“Everyone who worked on the project was trained in acoustics to understand the audio requirements,” says client’s representative John Wessel, Project Manager, Akademiska Hus. Caverion’s responsibilities covered Heating & Sanitation, Ventilation & Air Conditioning, Electricity and Lighting in music studios, chorus halls and classrooms. The projects acousticians have inspected all the installations in all rooms.
“It has been a fun and complex project where we had very good cooperation with all the parties and we have succeeded in keeping both the schedule and the budget. Caverion has taken the specific requirement seriously and managed to solve problems that were hard to describe in the original plans for a building with such high acoustic demands,” Wessel says.
Over 200 sound rooms
The college has more than 200 sound rooms, which are built as a “room-within-a-room” to help meet the noise requirements. No other building in Sweden has this many sound rooms. The floors in all the sound rooms rest on special rubber bushings on which walls and ceilings in turn rest.
“It was a very interesting project. The acoustic requirements were mainly related to practice rooms, recording studios and concert halls.
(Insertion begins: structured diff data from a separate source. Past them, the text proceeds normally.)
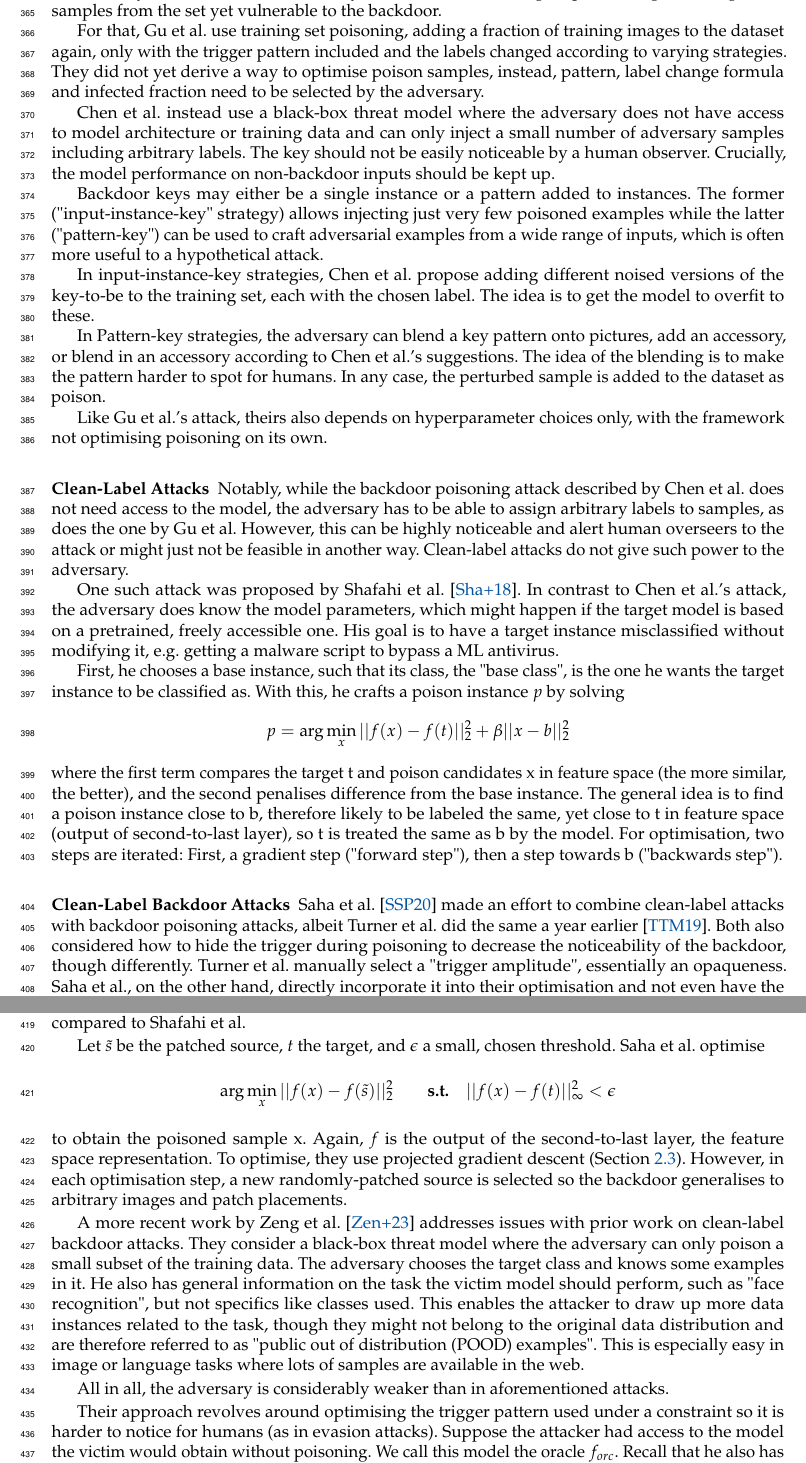
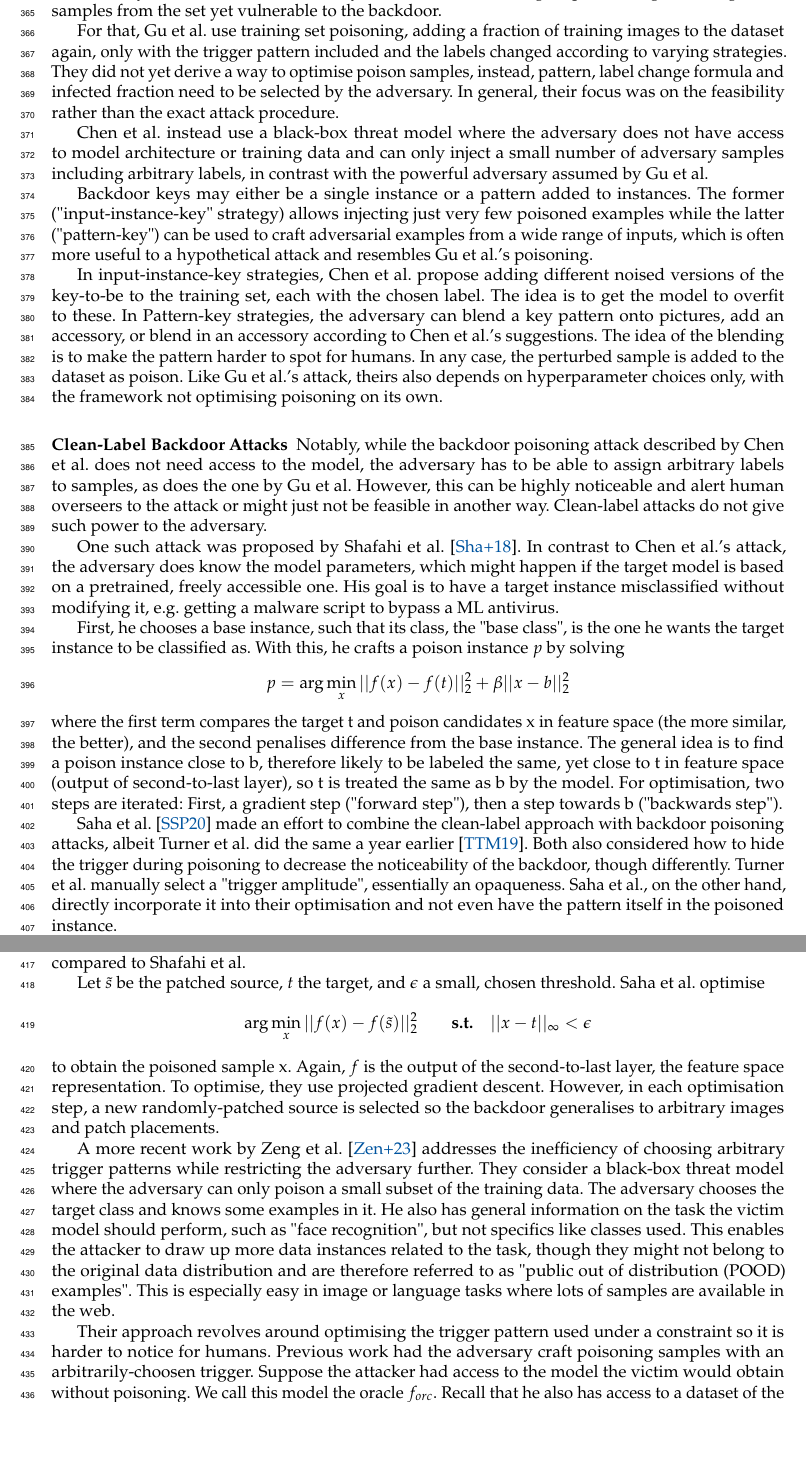
Before and after one commit to bthal/adversarial_seminar_tex, a LaTeX thesis (main.tex): two parts of pages 10 and 11 of 18, joined at a grey line, cut so that both start at the same text, the shorter picture padded with empty space. Compiled offline with pdfLaTeX.

Commit message:
Poisoning attacks improved

```diff
--- a/main.tex
+++ b/main.tex
@@ -437,19 +437,17 @@ and Gu et al. \cite{gu2017badnets}, the adversary's goal is to introduce a backd
 
 Gu et al. consider an adversary that has full access to the model or a base version of it. Namely, an ML-as-a-service provider (full access) and a provider of pretrained models (base version access). In both cases, the architecture is specified already, as well as a training set. A backdoor key pattern is chosen by the attacker. The adversary has to find model weights performing well on general samples from the set yet vulnerable to the backdoor.
 
-For that, Gu et al. use training set poisoning, adding a fraction of training images to the dataset again, only with the trigger pattern included and the labels changed according to varying strategies. They did not yet derive a way to optimise poison samples, instead, pattern, label change formula and infected fraction need to be selected by the adversary.
+For that, Gu et al. use training set poisoning, adding a fraction of training images to the dataset again, only with the trigger pattern included and the labels changed according to varying strategies. They did not yet derive a way to optimise poison samples, instead, pattern, label change formula and infected fraction need to be selected by the adversary. In general, their focus was on the feasibility rather than the exact attack procedure.
 
-Chen et al. instead use a black-box threat model where the adversary does not have access to model architecture or training data and can only inject a small number of adversary samples including arbitrary labels. The key should not be easily noticeable by a human observer. Crucially, the model performance on non-backdoor inputs should be kept up.
+Chen et al. instead use a black-box threat model where the adversary does not have access to model architecture or training data and can only inject a small number of adversary samples including arbitrary labels, in contrast with the powerful adversary assumed by Gu et al.
 
-Backdoor keys may either be a single instance or a pattern added to instances. The former ("input-instance-key" strategy) allows injecting just very few poisoned examples while the latter ("pattern-key") can be used to craft adversarial examples from a wide range of inputs, which is often more useful to a hypothetical attack.
+Backdoor keys may either be a single instance or a pattern added to instances. The former ("input-instance-key" strategy) allows injecting just very few poisoned examples while the latter ("pattern-key") can be used to craft adversarial examples from a wide range of inputs, which is often more useful to a hypothetical attack and resembles Gu et al.'s poisoning.
 
 In input-instance-key strategies, Chen et al. propose adding different noised versions of the key-to-be to the training set, each with the chosen label. The idea is to get the model to overfit to these.
-
 In Pattern-key strategies, the adversary can blend a key pattern onto pictures, add an accessory, or blend in an accessory according to Chen et al.'s suggestions. The idea of the blending is to make the pattern harder to spot for humans. In any case, the perturbed sample is added to the dataset as poison.
-
 Like Gu et al.'s attack, theirs also depends on hyperparameter choices only, with the framework not optimising poisoning on its own.
 
-\subsubsection{Clean-Label Attacks}
+\subsubsection{Clean-Label Backdoor Attacks}
 Notably, while the backdoor poisoning attack described by Chen et al. does not need access to the model, the adversary has to be able to assign arbitrary labels to samples, as does the one by Gu et al. However, this can be highly noticeable and alert human overseers to the attack or might just not be feasible in another way. Clean-label attacks  do not give such power to the adversary.
 
 One such attack was proposed by Shafahi et al. \cite{shafahi2018poison}. In contrast to Chen et al.'s attack, the adversary does know the model parameters, which might happen if the target model is based on a pretrained, freely accessible one. His goal is to have a target instance misclassified without modifying it, e.g. getting a malware script to bypass a ML antivirus.
@@ -463,9 +461,9 @@ where the first term compares the target t and poison candidates x in feature sp
 For optimisation, two steps are iterated: First, a gradient step ("forward step"), then a step towards b ("backwards step").
 %\todo{FAIL graphic - similar}
 
-\subsubsection{Clean-Label Backdoor Attacks}
+%\subsubsection{Clean-Label Backdoor Attacks}
 Saha et al. \cite{saha2020hidden}
-made an effort to combine clean-label attacks with backdoor poisoning attacks, albeit Turner et al. did the same a year earlier \cite{turner2019label}. Both also considered how to hide the trigger during poisoning to decrease the noticeability of the backdoor, though differently. Turner et al. manually select a "trigger amplitude", essentially an opaqueness. Saha et al., on the other hand, directly incorporate it into their optimisation and not even have the pattern itself in the poisoned instance.
+made an effort to combine the clean-label approach with backdoor poisoning attacks, albeit Turner et al. did the same a year earlier \cite{turner2019label}. Both also considered how to hide the trigger during poisoning to decrease the noticeability of the backdoor, though differently. Turner et al. manually select a "trigger amplitude", essentially an opaqueness. Saha et al., on the other hand, directly incorporate it into their optimisation and not even have the pattern itself in the poisoned instance.
 % !!! vielleicht doch nicht so ähnlich, die beiden? cf Narcissus
 
 % !!! images here?
@@ -475,19 +473,17 @@ The attack itself is similar to Shafahi et al.'s. The adversary chooses a source
 
 Let \(\tilde{s}\) be the patched source, \(t\) the target, and \(\epsilon\) a small, chosen threshold. Saha et al. optimise
 \[
-\arg\min_x{\lvert \lvert f(x) - f(\tilde{s}) \rvert \rvert_{2}^2} \quad\quad \textbf{s.t.} \quad \lvert \lvert f(x) - f(t) \rvert \rvert_{\infty}^2 < \epsilon
+\arg\min_x{\lvert \lvert f(x) - f(\tilde{s}) \rvert \rvert_{2}^2} \quad\quad \textbf{s.t.} \quad \lvert \lvert x - t \rvert \rvert_{\infty} < \epsilon
 \]
 to obtain the poisoned sample x. Again, \(f\) is the output of the second-to-last layer, the feature space representation.
 % !!! go more in detail about this look on NNs: "only last layer decides"?
-To optimise, they use projected gradient descent (Section~\ref{PGD}). However, in each optimisation step, a new randomly-patched source is selected so the backdoor generalises to arbitrary images and patch placements. %...% !!! ... multiple at once, 1:1 problem
+To optimise, they use projected gradient descent. However, in each optimisation step, a new randomly-patched source is selected so the backdoor generalises to arbitrary images and patch placements. %...% !!! ... multiple at once, 1:1 problem
 
 %Narcissus, Label-consistent
-A more recent work by Zeng et al. \cite{zeng2023narcissus} addresses issues with prior work on clean-label backdoor attacks. % !!! which ones
+A more recent work by Zeng et al. \cite{zeng2023narcissus} addresses the inefficiency of choosing arbitrary trigger patterns while restricting the adversary further.
 They consider a black-box threat model where the adversary can only poison a small subset of the training data. The adversary chooses the target class and knows some examples in it. He also has general information on the task the victim model should perform, such as "face recognition", but not specifics like classes used. This enables the attacker to draw up more data instances related to the task, though they might not belong to the original data distribution and are therefore referred to as "public out of distribution (POOD) examples". This is especially easy in image or language tasks where lots of samples are available in the web.
 
-All in all, the adversary is considerably weaker than in aforementioned attacks.
-
-Their approach revolves around optimising the trigger pattern used under a constraint so it is harder to notice for humans (as in evasion attacks).
+Their approach revolves around optimising the trigger pattern used under a constraint so it is harder to notice for humans. Previous work had the adversary craft poisoning samples with an arbitrarily-choosen trigger.
 % !!! - Only some prior work was made on this, such as LIRA...
 Suppose the attacker had access to the model the victim would obtain without poisoning. We call this model the oracle \(f_{orc}\). Recall that he also has access to a dataset of the target class \(D_t\). Zeng et al.'s approach is to choose a trigger \(\delta^{*}\) maximising the oracle's confidence on the target class, i.e. solving
 \[
```
Also changed, not shown: main.tex (4 more changed lines).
There will certainly not be any noise between rooms,” says Sara Tauberman, Project manager from Caverion.
The project covered a total area of 21,900 square metres and the building’s climate has a relative humidity of 40–60 per cent.